mtrx <- rbind(c(rep(1, 4), rep(0, 6)), c(0, rep(1, 4), rep(0, 5)), c(rep(0, 3), rep(1, 3), rep(0, 4)), c(rep(0, 6), rep(1, 4)), c(rep(0, 6), rep(1, 3), 0))
In my actual dataset the number of features is of the order of thousands and the number of 1s per product varies wildly. I'd like to (i) have a measure of assessing (dis)similarity of products and (ii) assessing how significant this is.
Many measures came to my mind: Hamming distance, MCC etc. For instance,
sum(mtrx[1, ] != mtrx[2, ]) # Hamming distance of products 1 and 2 is 2
To assess whether this is significant or not I tried permutation tests, for instance (null hypothesis is that they are the same)
sim <- replicate(10000, sample(c(mtrx[1, ], mtrx[2, ]))) sum(colSums(sim[1:10, ] != sim[11:20, ]) >= 2 )/ 10000

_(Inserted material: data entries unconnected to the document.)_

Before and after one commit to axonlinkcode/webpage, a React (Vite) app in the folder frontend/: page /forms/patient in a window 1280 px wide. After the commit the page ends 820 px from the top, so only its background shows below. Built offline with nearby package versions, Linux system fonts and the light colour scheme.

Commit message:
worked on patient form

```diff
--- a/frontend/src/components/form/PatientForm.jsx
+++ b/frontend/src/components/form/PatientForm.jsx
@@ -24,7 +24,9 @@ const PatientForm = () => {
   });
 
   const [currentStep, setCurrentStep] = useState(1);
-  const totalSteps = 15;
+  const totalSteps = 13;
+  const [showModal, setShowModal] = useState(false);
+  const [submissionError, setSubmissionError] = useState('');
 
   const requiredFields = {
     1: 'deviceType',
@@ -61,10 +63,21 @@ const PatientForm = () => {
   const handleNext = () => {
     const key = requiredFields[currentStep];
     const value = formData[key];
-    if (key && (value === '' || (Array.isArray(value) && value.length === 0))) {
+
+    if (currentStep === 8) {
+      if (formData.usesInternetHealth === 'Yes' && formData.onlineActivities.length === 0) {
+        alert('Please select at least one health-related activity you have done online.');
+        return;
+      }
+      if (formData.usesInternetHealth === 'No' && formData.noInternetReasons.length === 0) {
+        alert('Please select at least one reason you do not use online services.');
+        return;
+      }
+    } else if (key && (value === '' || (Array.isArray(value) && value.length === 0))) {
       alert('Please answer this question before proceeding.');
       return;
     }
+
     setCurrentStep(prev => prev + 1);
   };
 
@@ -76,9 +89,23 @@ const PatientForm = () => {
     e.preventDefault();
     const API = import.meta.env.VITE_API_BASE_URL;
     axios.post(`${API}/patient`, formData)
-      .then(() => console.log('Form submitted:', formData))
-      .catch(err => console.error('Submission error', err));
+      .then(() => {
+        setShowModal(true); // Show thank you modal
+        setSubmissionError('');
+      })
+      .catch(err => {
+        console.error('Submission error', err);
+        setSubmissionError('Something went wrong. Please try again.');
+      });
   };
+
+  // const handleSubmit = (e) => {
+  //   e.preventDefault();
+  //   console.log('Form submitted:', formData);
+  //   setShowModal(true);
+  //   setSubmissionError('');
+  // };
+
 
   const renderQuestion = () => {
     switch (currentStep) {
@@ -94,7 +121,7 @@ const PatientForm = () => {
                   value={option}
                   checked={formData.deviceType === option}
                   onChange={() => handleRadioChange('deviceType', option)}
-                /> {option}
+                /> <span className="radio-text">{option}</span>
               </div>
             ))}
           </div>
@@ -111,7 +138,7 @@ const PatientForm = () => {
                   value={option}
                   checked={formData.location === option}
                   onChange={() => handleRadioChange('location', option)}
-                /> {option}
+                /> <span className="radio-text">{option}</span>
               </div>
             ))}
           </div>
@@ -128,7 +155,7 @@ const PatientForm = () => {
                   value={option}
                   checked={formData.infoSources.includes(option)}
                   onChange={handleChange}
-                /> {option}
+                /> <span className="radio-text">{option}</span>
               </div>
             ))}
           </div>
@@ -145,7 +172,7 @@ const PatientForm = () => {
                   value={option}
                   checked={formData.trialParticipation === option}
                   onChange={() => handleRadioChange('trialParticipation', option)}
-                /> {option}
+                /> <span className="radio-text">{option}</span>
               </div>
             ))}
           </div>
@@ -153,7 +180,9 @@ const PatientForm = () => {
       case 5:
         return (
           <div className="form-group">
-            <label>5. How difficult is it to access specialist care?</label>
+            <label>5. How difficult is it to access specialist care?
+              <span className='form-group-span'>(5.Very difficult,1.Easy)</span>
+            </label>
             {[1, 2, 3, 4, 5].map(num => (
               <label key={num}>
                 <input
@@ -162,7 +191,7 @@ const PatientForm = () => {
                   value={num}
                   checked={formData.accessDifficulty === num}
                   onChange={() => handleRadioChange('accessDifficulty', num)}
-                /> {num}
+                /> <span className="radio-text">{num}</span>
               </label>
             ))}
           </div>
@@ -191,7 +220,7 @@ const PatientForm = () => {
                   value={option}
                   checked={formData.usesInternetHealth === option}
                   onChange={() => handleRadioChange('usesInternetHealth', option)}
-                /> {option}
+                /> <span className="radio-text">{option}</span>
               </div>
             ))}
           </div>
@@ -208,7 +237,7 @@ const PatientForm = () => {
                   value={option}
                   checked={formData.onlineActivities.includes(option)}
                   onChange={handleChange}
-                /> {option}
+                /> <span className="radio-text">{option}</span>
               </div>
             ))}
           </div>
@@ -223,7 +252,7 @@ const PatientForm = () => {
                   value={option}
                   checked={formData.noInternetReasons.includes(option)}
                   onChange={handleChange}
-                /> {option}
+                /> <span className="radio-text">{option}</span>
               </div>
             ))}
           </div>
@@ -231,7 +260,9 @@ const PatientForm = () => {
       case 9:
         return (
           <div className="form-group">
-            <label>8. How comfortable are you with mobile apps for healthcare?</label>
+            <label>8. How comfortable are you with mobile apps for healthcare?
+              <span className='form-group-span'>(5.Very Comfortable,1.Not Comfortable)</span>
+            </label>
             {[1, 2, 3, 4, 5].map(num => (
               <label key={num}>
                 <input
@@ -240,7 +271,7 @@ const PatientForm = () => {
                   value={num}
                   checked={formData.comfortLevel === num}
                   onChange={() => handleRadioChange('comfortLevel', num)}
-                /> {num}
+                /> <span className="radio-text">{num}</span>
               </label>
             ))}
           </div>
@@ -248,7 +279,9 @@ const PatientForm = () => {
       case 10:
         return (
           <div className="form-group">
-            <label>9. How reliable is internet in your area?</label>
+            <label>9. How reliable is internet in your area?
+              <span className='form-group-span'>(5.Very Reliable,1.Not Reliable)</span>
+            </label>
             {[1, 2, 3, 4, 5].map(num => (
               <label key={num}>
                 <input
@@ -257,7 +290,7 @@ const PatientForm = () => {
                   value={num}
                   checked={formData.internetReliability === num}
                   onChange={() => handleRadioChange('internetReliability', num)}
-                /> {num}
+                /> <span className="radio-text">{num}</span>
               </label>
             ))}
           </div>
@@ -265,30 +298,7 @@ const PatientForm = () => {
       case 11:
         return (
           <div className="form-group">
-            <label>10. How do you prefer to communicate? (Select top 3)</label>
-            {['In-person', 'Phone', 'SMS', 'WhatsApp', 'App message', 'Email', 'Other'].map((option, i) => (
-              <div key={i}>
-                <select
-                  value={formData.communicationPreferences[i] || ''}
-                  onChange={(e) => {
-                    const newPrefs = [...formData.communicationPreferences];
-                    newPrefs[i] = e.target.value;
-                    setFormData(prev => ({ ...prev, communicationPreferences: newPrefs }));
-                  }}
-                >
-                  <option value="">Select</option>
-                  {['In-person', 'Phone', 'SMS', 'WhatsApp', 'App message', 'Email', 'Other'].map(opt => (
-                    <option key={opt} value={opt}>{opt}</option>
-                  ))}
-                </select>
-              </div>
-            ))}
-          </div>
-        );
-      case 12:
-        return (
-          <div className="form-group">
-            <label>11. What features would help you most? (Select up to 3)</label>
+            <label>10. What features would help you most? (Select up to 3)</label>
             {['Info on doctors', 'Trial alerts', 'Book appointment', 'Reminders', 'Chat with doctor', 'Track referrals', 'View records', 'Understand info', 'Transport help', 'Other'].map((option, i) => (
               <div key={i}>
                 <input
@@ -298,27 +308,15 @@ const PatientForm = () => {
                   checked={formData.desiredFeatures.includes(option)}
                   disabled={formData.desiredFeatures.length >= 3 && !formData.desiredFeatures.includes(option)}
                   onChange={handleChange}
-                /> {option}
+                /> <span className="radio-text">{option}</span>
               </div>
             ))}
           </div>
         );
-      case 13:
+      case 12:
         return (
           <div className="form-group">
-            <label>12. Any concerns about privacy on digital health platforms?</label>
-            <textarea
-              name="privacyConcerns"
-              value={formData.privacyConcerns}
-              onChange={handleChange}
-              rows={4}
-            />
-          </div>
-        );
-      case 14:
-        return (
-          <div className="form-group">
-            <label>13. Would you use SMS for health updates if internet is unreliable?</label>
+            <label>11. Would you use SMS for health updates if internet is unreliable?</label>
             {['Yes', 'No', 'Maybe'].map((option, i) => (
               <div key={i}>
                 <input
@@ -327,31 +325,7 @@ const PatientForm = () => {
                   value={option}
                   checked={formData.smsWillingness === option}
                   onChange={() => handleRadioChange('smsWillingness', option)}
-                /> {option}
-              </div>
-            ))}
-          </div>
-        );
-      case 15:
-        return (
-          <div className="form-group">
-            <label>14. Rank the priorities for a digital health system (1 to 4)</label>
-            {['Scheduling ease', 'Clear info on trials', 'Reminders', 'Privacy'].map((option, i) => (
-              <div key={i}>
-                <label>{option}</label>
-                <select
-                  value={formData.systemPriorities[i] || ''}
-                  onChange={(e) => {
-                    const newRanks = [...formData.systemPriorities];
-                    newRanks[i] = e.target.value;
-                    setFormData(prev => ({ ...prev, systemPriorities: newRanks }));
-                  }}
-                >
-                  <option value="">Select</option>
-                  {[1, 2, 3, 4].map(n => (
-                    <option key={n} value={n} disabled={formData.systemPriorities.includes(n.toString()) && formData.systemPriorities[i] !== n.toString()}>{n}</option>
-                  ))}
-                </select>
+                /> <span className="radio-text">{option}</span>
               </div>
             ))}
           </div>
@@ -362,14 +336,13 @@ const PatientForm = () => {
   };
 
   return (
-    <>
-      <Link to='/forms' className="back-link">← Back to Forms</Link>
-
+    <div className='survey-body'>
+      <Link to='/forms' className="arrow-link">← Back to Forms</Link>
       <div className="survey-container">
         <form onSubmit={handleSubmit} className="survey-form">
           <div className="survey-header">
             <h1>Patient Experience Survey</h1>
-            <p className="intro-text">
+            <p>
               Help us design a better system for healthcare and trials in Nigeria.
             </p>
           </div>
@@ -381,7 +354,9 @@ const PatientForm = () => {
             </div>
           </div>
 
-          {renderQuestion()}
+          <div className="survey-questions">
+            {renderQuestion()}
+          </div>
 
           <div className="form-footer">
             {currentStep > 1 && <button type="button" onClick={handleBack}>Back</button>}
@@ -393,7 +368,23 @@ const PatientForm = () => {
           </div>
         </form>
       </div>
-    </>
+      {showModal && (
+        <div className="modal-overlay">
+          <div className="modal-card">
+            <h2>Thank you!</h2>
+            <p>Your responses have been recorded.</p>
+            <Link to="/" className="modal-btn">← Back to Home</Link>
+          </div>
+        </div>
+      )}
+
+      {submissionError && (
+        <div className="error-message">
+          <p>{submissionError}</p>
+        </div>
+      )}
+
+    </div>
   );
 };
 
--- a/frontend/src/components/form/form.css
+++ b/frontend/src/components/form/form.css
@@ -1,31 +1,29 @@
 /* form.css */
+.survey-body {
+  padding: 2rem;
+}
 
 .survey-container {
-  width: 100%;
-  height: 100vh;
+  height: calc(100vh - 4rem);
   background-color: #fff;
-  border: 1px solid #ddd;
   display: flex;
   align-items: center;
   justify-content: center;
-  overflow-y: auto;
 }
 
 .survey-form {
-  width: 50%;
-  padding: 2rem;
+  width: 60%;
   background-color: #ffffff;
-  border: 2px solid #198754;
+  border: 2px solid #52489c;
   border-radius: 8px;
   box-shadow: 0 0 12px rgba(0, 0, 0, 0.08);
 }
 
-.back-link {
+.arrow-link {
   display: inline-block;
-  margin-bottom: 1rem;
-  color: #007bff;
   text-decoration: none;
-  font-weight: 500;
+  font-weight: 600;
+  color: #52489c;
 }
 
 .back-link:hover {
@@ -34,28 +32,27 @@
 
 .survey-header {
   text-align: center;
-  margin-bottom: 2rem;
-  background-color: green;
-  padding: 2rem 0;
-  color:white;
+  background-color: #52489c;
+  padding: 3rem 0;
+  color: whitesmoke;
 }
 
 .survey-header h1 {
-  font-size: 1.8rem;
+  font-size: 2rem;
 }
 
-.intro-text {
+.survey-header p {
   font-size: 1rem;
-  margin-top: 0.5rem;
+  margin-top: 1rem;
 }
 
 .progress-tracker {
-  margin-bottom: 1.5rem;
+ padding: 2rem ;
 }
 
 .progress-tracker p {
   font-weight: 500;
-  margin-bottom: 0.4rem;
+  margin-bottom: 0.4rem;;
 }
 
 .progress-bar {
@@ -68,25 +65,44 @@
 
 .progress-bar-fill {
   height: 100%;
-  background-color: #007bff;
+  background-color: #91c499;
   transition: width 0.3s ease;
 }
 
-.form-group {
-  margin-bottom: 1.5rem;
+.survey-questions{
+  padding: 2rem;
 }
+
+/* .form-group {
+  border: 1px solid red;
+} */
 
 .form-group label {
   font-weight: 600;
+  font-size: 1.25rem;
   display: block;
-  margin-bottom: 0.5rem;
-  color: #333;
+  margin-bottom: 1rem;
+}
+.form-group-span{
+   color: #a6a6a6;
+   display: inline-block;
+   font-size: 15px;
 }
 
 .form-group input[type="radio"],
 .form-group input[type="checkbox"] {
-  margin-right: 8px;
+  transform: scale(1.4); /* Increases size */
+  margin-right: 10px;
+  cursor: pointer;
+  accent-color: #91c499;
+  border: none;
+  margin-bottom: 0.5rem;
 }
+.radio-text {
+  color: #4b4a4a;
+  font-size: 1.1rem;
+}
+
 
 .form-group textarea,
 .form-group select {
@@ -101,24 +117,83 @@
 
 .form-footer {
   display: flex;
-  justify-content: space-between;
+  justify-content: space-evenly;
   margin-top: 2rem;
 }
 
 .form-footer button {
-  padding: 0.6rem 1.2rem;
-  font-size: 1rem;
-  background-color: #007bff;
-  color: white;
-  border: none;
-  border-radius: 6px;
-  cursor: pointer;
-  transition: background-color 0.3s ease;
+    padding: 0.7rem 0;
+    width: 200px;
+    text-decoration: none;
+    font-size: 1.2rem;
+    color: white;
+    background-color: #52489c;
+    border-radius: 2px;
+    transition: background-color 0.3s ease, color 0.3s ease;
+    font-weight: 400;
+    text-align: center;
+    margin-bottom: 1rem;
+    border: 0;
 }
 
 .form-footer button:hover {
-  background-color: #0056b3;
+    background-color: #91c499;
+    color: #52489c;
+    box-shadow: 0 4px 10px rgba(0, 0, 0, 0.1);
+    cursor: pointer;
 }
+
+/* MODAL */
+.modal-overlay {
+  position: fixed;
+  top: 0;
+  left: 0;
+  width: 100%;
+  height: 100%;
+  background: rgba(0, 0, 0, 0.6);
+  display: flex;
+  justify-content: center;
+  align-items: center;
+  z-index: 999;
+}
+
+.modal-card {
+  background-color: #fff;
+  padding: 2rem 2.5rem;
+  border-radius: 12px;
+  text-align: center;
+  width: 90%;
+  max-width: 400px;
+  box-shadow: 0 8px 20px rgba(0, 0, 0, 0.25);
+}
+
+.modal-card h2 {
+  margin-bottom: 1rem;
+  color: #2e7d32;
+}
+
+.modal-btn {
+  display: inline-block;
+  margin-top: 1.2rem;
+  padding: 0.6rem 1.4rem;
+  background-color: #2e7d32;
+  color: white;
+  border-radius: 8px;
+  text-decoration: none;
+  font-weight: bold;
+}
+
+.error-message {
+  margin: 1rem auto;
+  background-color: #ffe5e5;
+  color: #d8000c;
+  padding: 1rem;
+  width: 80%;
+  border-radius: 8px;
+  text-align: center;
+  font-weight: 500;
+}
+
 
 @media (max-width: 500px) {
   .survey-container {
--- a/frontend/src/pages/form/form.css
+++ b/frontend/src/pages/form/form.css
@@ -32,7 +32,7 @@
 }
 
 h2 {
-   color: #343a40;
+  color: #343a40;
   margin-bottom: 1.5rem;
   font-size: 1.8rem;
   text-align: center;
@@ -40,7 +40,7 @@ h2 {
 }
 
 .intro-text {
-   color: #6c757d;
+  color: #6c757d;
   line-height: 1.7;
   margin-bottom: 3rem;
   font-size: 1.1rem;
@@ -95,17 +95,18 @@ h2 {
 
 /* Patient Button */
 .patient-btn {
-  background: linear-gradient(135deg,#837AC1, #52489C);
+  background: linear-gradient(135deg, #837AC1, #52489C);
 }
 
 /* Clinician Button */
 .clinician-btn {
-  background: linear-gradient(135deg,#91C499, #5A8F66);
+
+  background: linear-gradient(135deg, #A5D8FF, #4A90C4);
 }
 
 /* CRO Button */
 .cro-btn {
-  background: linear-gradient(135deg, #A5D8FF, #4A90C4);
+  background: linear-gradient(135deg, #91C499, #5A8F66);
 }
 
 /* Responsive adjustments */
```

In my real dataset almost all "p-values" I obtain this way are zero, since it's impossible to create all possible permutations. How could I add a confidence interval to the calculated p-value? Is there a better way to do the whole thing?